Thousands of people are gathering across Venezuela to march in protest against President Nicolás Maduro.
Four people are said to have died in clashes before the protests, as riot police mobilise to guard demonstrators.
National Assembly president Juan Guaidó, who organised the opposition march, called it a "historic appointment".
The US government has signalled its support of Guaidó and called for President Maduro to go.
Early images from Wednesday's protests show some demonstrators facing off against National Guard security forces in the capital Caracas.
Anti-government protestors have turned up in "many cities" across the country, newspaper Tal Cual reported Wednesday.
Other demonstrations are being held in support of Maduro.
US Vice-President Mike Pence has publicly signalled his support for opposition protestors.
In an opinion piece for the Wall Street Journal, Pence said the US "strongly supports the National Assembly and Guaidó".
"Nicolás Maduro has no legitimate claim to power," he wrote. "Nicolás Maduro must go."
Venezuelan Vice-President Delcy Rodriguez dismissed Pence's intervention, reportedly telling a news conference "Yankee go home".

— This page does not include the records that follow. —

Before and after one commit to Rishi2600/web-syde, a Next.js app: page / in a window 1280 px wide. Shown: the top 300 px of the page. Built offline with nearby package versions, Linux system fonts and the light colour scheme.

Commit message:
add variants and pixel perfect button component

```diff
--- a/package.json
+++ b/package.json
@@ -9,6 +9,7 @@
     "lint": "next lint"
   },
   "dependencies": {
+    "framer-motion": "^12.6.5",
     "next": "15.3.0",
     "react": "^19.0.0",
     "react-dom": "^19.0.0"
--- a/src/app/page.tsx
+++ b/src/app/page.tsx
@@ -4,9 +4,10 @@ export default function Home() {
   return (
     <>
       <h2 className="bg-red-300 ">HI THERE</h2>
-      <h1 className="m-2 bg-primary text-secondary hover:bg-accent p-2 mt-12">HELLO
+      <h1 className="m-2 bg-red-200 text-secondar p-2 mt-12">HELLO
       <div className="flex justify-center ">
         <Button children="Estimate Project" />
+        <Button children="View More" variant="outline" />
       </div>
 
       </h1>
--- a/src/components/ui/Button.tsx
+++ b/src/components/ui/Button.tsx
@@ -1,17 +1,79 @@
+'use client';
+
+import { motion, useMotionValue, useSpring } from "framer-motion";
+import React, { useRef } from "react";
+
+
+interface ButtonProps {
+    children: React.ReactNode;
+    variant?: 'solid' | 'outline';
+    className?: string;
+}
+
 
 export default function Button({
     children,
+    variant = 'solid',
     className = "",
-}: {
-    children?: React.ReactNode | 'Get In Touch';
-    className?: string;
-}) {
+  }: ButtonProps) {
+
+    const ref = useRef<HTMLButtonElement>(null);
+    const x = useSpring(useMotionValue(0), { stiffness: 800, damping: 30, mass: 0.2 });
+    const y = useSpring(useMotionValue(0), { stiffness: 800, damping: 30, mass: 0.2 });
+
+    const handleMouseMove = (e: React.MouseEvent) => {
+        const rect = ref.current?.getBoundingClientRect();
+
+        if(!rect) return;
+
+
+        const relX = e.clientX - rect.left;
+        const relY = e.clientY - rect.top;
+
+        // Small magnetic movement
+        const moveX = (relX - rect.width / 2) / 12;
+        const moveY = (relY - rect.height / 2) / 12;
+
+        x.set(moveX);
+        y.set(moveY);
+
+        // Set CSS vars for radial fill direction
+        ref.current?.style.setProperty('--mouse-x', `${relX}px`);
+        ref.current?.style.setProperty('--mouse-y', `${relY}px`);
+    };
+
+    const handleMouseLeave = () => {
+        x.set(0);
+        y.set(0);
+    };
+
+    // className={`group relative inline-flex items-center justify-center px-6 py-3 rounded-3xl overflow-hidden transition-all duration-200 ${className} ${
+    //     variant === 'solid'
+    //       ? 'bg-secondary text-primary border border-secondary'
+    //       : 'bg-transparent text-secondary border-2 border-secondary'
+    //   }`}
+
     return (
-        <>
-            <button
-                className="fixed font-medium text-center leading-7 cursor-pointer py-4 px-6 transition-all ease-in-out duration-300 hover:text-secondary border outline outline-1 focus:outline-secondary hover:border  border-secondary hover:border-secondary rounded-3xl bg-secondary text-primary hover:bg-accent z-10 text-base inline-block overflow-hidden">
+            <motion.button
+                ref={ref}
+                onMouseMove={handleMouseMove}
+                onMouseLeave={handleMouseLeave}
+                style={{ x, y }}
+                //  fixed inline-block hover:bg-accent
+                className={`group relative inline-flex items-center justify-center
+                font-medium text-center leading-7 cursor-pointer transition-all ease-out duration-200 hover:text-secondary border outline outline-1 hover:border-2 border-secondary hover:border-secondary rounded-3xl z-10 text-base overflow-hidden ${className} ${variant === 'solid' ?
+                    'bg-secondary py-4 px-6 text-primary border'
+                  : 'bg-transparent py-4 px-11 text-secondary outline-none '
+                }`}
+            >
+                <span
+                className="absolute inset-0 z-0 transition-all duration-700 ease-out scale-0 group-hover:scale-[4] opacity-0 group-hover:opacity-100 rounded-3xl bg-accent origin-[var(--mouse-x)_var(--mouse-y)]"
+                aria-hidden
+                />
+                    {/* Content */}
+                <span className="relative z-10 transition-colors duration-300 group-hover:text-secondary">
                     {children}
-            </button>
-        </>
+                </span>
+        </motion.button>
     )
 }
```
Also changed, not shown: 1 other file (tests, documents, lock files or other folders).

The opposition protest aims to back an attempt by Guaidó to establish a transitional administration ahead of new elections.
The governing Socialist Party has announced a rival protest to counter the opposition march.
Wednesday's demonstrations come just two days after 27 National Guard soldiers allegedly revolted against the government at a guard post in the capital, Caracas.
Government officials dismissed it as a cover to steal weapons.
Addressing soldiers on Monday, Guaidó promised amnesty for those who refused to serve the government.
"We're not asking you to launch a coup d'état, we're not asking you to shoot," he said. "We're asking you not to shoot at us."
Guaidó called for demonstrations after Maduro was sworn in for a second presidential term this month.
He was re-elected in a May 2018 vote boycotted by the opposition and condemned by many in the international community.
Guaidó wants to replace Maduro and serve as an interim president ahead of elections.
Venezuela's Supreme Court on Tuesday asked the state prosecutor to investigate whether Guaidó had committed a crime.
Millions have fled Venezuela in recent years amid a deepening economic crisis brought on by a drop in the price of oil in 2014.